How Should We Read the Bible?

Mike Breen explains how to read the Bible, keeping two important questions in mind.

Questions for Discussion and Personal Reflection

  1. If you've read the Bible in the past, how helpful has your "reading method" been?
  2. Do you believe that the Bible has something to say to you today? Why or why not?

I think the Bible authenticates our faith and, um, and helps us to kind of establish our faith and understand it. I think the Bible is written with two themes in mind. Those two themes are like, um, the interwoven strands of a, of a piece of fabric. Um, the, the warp and the, the, the woof of a piece of fabric. And, uh, one of those strands is relationship and the other strand is responsibility. And so when you open the Bible and you read whatever it is. If it's a story or maybe a song, maybe one of those strange prophecies that you can find in the Old Testament, you read it with those two questions in mind.

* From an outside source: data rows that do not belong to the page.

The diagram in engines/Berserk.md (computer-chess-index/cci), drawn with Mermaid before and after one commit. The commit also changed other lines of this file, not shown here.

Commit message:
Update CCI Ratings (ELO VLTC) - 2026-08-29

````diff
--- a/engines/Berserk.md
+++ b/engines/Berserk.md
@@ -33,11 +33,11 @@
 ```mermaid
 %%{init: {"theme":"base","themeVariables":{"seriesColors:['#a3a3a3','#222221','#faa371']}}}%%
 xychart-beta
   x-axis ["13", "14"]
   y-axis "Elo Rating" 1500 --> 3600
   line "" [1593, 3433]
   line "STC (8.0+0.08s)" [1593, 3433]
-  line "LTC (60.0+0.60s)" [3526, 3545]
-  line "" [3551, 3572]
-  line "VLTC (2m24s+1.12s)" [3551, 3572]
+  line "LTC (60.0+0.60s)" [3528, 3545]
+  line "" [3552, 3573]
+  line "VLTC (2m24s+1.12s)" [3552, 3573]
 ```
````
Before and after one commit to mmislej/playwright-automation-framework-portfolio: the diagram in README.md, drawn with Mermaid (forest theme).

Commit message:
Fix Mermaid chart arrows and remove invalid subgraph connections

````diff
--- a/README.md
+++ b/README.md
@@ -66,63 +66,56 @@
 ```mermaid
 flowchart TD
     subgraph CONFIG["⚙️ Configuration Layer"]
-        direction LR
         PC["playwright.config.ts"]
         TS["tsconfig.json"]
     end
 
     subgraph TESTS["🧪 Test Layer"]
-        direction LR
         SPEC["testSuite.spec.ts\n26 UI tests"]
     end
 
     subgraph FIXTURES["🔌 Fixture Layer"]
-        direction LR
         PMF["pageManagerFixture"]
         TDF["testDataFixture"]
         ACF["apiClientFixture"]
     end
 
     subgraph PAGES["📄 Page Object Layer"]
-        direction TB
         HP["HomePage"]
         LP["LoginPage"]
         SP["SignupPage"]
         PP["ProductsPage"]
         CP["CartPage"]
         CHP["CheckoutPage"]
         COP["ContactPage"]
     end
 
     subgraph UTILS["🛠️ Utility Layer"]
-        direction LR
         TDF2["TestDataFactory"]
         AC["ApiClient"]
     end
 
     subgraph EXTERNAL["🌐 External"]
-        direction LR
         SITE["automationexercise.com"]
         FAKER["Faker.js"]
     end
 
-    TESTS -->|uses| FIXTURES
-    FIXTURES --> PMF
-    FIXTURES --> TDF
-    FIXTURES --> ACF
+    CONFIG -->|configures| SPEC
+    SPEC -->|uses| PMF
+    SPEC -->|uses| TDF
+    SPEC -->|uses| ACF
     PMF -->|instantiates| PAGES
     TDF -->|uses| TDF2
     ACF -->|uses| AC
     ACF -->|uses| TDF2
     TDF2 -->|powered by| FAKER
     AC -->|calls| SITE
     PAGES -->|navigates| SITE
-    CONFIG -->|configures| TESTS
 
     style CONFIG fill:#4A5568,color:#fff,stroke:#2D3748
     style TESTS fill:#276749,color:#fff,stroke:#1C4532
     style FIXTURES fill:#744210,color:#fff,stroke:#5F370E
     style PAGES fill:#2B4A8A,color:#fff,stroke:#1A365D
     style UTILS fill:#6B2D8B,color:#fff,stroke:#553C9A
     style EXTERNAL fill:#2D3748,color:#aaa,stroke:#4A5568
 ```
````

What is, what is the Bible saying to me about my relationship with God and on the basis of my relationship with him, my relationship with other people, and then what is the Bible saying that— out of the relationship with God— what, what should I be taking responsibility for? Relationship and responsibility are the kind of double helix of the Bible's D. It's the kind of, um, longitude and latitude. It's how you orientate yourself in the Bible. You, you ask yourself what's the relationship that, that God's talking about here and, and what's the responsibility? And if you do that honestly, anybody can understand every page of the Bible. You don't have to be a scholar. You just have to read it from that perspective.